Bee Environment

Bee Infestation

Bee Removal

Extermination of honeybees in the long run is seldom successful. Extermination can cause more problems than it solves. It is better to leave the honeybees alone than to start poisoning them. Once a beehive is exterminated, the poison contaminates other beehives in the area. Robber bees will take the contaminated honey to their beehive and a beekeeper unknowingly may harvest this honey and sell it to a local health food store. The poison has entered the human food chain. No real testing is presently being done to detect insecticides in honey. The insecticide is very toxic for about two years. The insecticides can also kill live tropical fish such as exotic salt water fish.

Once the insecticides are no longer toxic to the bees, another swarm may move into the existing location. It may take only two to five years for a reinfestation to take place. A beeswax residue remains in the exterminated beehive which attracts more honeybees. The bees move over several feet from the original beehive and begin making more honeycomb. It won't take long before the beehive is up to its pre-exterminated strength.
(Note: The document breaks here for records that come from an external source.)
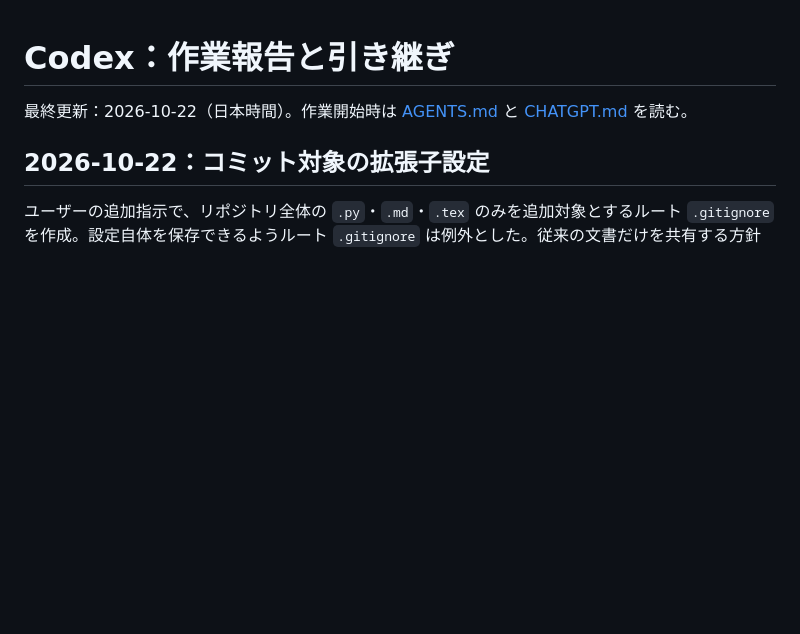
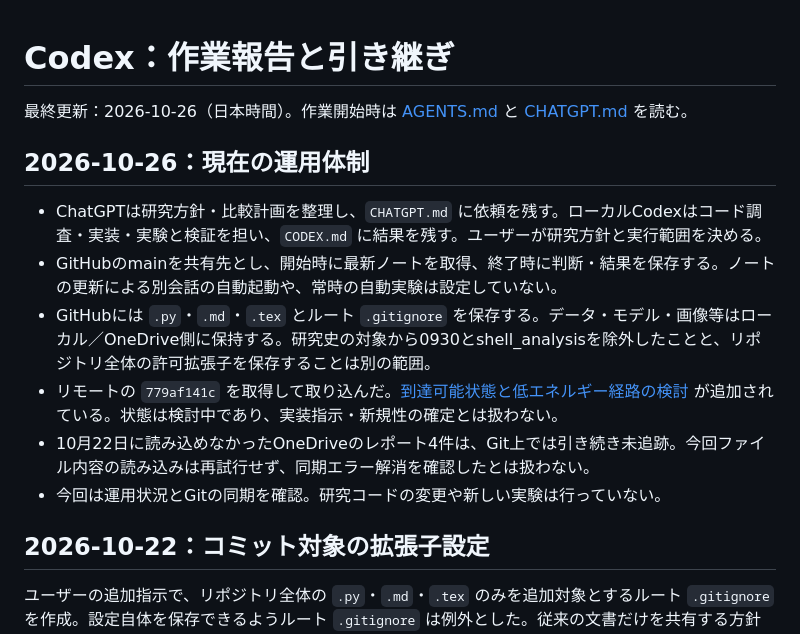
Before and after one commit to kotaromatsuo4-byte/kotaro-matsuo, a Markdown page: CODEX.md, the part around the change. GitHub-like rendering; blank space fills up the shorter version.

Commit message:
Clarify current research collaboration and sharing status

```diff
--- a/CODEX.md
+++ b/CODEX.md
@@ -1,6 +1,15 @@
 # Codex：作業報告と引き継ぎ
 
-最終更新：2026-10-22（日本時間）。作業開始時は [AGENTS.md](AGENTS.md) と [CHATGPT.md](CHATGPT.md) を読む。
+最終更新：2026-10-26（日本時間）。作業開始時は [AGENTS.md](AGENTS.md) と [CHATGPT.md](CHATGPT.md) を読む。
+
+## 2026-10-26：現在の運用体制
+
+- ChatGPTは研究方針・比較計画を整理し、`CHATGPT.md` に依頼を残す。ローカルCodexはコード調査・実装・実験と検証を担い、`CODEX.md` に結果を残す。ユーザーが研究方針と実行範囲を決める。
+- GitHubのmainを共有先とし、開始時に最新ノートを取得、終了時に判断・結果を保存する。ノートの更新による別会話の自動起動や、常時の自動実験は設定していない。
+- GitHubには `.py`・`.md`・`.tex` とルート `.gitignore` を保存する。データ・モデル・画像等はローカル／OneDrive側に保持する。研究史の対象から0930とshell_analysisを除外したことと、リポジトリ全体の許可拡張子を保存することは別の範囲。
+- リモートの `779af141c` を取得して取り込んだ。[到達可能状態と低エネルギー経路の検討](research/topics/reachable_state_energy_landscape_search.md) が追加されている。状態は検討中であり、実装指示・新規性の確定とは扱わない。
+- 10月22日に読み込めなかったOneDriveのレポート4件は、Git上では引き続き未追跡。今回ファイル内容の読み込みは再試行せず、同期エラー解消を確認したとは扱わない。
+- 今回は運用状況とGitの同期を確認。研究コードの変更や新しい実験は行っていない。
 
 ## 2026-10-22：コミット対象の拡張子設定
 
```
Also changed, not shown: research/decisions.md (+2 -1 lines), research/overview.md (+6 -2 lines).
The biggest problem with an exterminated beehive is wax moth. The wax moth is a small white moth about ½ inch long in the adult stage. The moth lay their eggs in the honeycomb during the warm months. The larvae hatch out during the winter and begin to eat the beeswax. A strong colony of honeybees can easily handle the wax moth, but dead bees cannot. The honey in the honeycomb begins to leak into the house. The honey drips from the ceiling, walls and into the basement. All of the drywall that has come in contact with the honey has to be torn out and replaced. That's not the worst part. The larvae invade the house. The larvae are harmless but look like 1½ inch long worms and get into everything. This can be a real nightmare!
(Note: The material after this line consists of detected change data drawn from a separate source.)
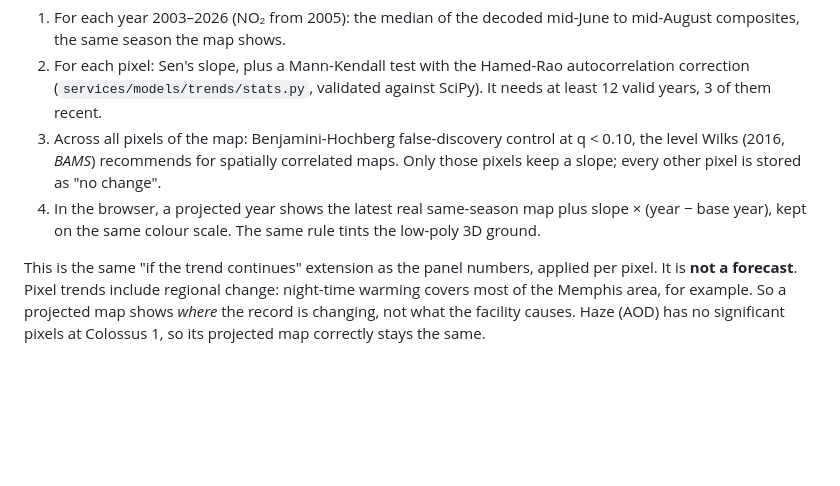
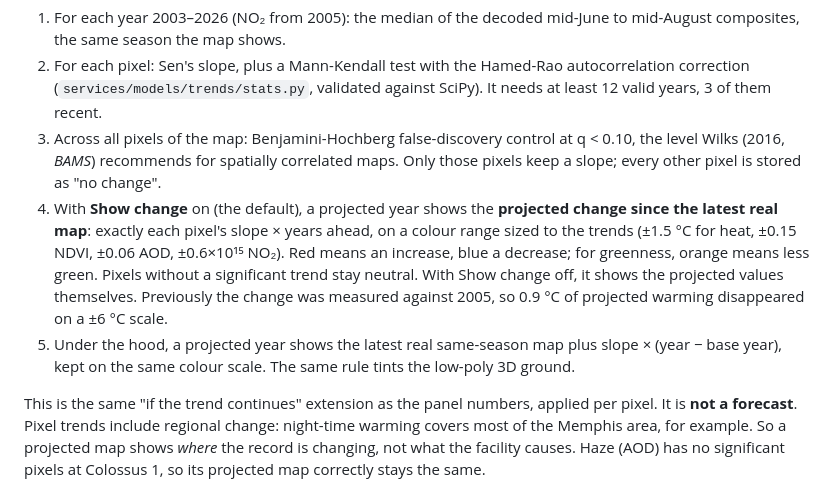
Before and after one commit to Moustafa-FD/NasaSpaceHacks2026GoofyGoobers, a Markdown page: docs/information-flow.md, the part around the change. GitHub-like rendering; blank space fills up the shorter version.

```diff
--- a/docs/information-flow.md
+++ b/docs/information-flow.md
@@ -67,7 +67,8 @@ Two rules hold in every era:
 1. For each year 2003–2026 (NO₂ from 2005): the median of the decoded mid-June to mid-August composites, the same season the map shows.
 2. For each pixel: Sen's slope, plus a Mann-Kendall test with the Hamed-Rao autocorrelation correction (`services/models/trends/stats.py`, validated against SciPy). It needs at least 12 valid years, 3 of them recent.
 3. Across all pixels of the map: Benjamini-Hochberg false-discovery control at q < 0.10, the level Wilks (2016, *BAMS*) recommends for spatially correlated maps. Only those pixels keep a slope; every other pixel is stored as "no change".
-4. In the browser, a projected year shows the latest real same-season map plus slope × (year − base year), kept on the same colour scale. The same rule tints the low-poly 3D ground.
+4. With **Show change** on (the default), a projected year shows the **projected change since the latest real map**: exactly each pixel's slope × years ahead, on a colour range sized to the trends (±1.5 °C for heat, ±0.15 NDVI, ±0.06 AOD, ±0.6×10¹⁵ NO₂). Red means an increase, blue a decrease; for greenness, orange means less green. Pixels without a significant trend stay neutral. With Show change off, it shows the projected values themselves. Previously the change was measured against 2005, so 0.9 °C of projected warming disappeared on a ±6 °C scale.
+5. Under the hood, a projected year shows the latest real same-season map plus slope × (year − base year), kept on the same colour scale. The same rule tints the low-poly 3D ground.
 
 This is the same "if the trend continues" extension as the panel numbers, applied per pixel. It is **not a forecast**. Pixel trends include regional change: night-time warming covers most of the Memphis area, for example. So a projected map shows *where* the record is changing, not what the facility causes. Haze (AOD) has no significant pixels at Colossus 1, so its projected map correctly stays the same.
 
```
Also changed, not shown: README.md (+1 -1 lines), docs/issue-11-data-audit.md (+1 -0 lines), docs/presentation/README.md (added, +72 -0 lines), docs/technical-details.md (added, +157 -0 lines), docs/presentation/colossus1-how-it-works.png (added), 7 other files.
The unattended honeycomb also attracts mice. Mice love eating honeycomb. Mice can be heard running above the ceiling of the room with the beehive. Mice can also transmit disease.

The honeybees should be removed not exterminated whenever possible. Extermination in the short term seems less expensive but in the long term is much more expensive.

Bee Safety
  Safety Tips  
  • Look for bees entering or leaving the same area indicating a nest or swarm of bees.
  • Carefully enter sheds and outbuildings where bees may nest.
  • Examine work areas prior to using noisy power equipment.
  • Examine areas for bees before tying up or penning pets and livestock.
  • Watch for bees when outdoors.
  • Never disturb a swarm or colony of bees – call 303.425.1896.
  • Teach children to be caution around and respectful to all bees.
  • If you are allergic to bee stings check with your doctor about a sting kit.
  • Have a bee safety plan in place for your family.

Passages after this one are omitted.